(BBC) World powers are meeting in New York to try to move forward a tentative plan to bring about a ceasefire in Syria.
Countries on both sides of the conflict are seeking to narrow considerable gaps which stand in the way of progress.
These include the fate of Syria’s president, which groups could join talks with the regime, and which should be classed as terrorists.
The UN Security Council is expected to later vote on a text backing the broad plan for a truce and negotiations.
It follows a meeting of the so-called International Syrian Support Group (ISSG) which met in Vienna in November and agreed on the parameters of a political plan for the war-torn country.
There, 19 countries, including Syria’s allies Russia and Iran, set a target of 1 January for the start of peace talks between the regime and the opposition.
The delegates signed a UN statement calling for a ceasefire to be agreed by 14 May 2016 and for free elections to be held a year later.
There are some smiles, but no answers. In two previous meetings diplomats agreed a broad timetable for a ceasefire and political negotiations. But that was the easy part.
Now they’re trying to forge a unified opposition delegation for the talks and decide which armed groups are terrorists. Russia and Iran, which back Syrian President Bashar al-Assad, have made clear they’re unhappy with the results so far.
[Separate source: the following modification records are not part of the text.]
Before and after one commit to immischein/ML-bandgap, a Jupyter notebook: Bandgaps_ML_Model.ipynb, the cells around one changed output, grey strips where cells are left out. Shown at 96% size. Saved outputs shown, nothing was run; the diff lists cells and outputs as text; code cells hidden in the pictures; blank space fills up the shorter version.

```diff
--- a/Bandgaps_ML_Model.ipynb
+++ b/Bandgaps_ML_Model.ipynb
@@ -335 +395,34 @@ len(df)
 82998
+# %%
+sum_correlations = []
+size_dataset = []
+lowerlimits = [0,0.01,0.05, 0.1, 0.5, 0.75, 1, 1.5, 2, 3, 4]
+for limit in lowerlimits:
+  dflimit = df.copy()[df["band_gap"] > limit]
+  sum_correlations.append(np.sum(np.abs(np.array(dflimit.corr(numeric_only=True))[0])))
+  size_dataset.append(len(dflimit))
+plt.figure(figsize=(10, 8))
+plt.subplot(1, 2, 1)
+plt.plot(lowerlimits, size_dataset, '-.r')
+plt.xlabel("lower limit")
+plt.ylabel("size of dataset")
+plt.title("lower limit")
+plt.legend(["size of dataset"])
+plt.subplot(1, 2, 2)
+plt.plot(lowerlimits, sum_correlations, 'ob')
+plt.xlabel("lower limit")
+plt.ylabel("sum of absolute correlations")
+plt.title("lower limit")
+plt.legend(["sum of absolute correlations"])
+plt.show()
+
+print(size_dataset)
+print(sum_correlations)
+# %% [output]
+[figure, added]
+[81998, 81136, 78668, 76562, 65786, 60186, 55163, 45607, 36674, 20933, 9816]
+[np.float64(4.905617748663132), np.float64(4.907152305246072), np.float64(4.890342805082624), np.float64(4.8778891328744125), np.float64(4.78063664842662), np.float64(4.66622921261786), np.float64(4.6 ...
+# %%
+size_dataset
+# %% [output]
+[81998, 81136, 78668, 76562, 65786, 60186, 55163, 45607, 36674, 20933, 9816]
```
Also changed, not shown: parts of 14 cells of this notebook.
And opposition groups are unhappy that there’s no mention of Mr Assad’s departure. The Western and Arab states that support them have accepted he’ll stay for part of the transition, but want guarantees he’ll eventually leave office.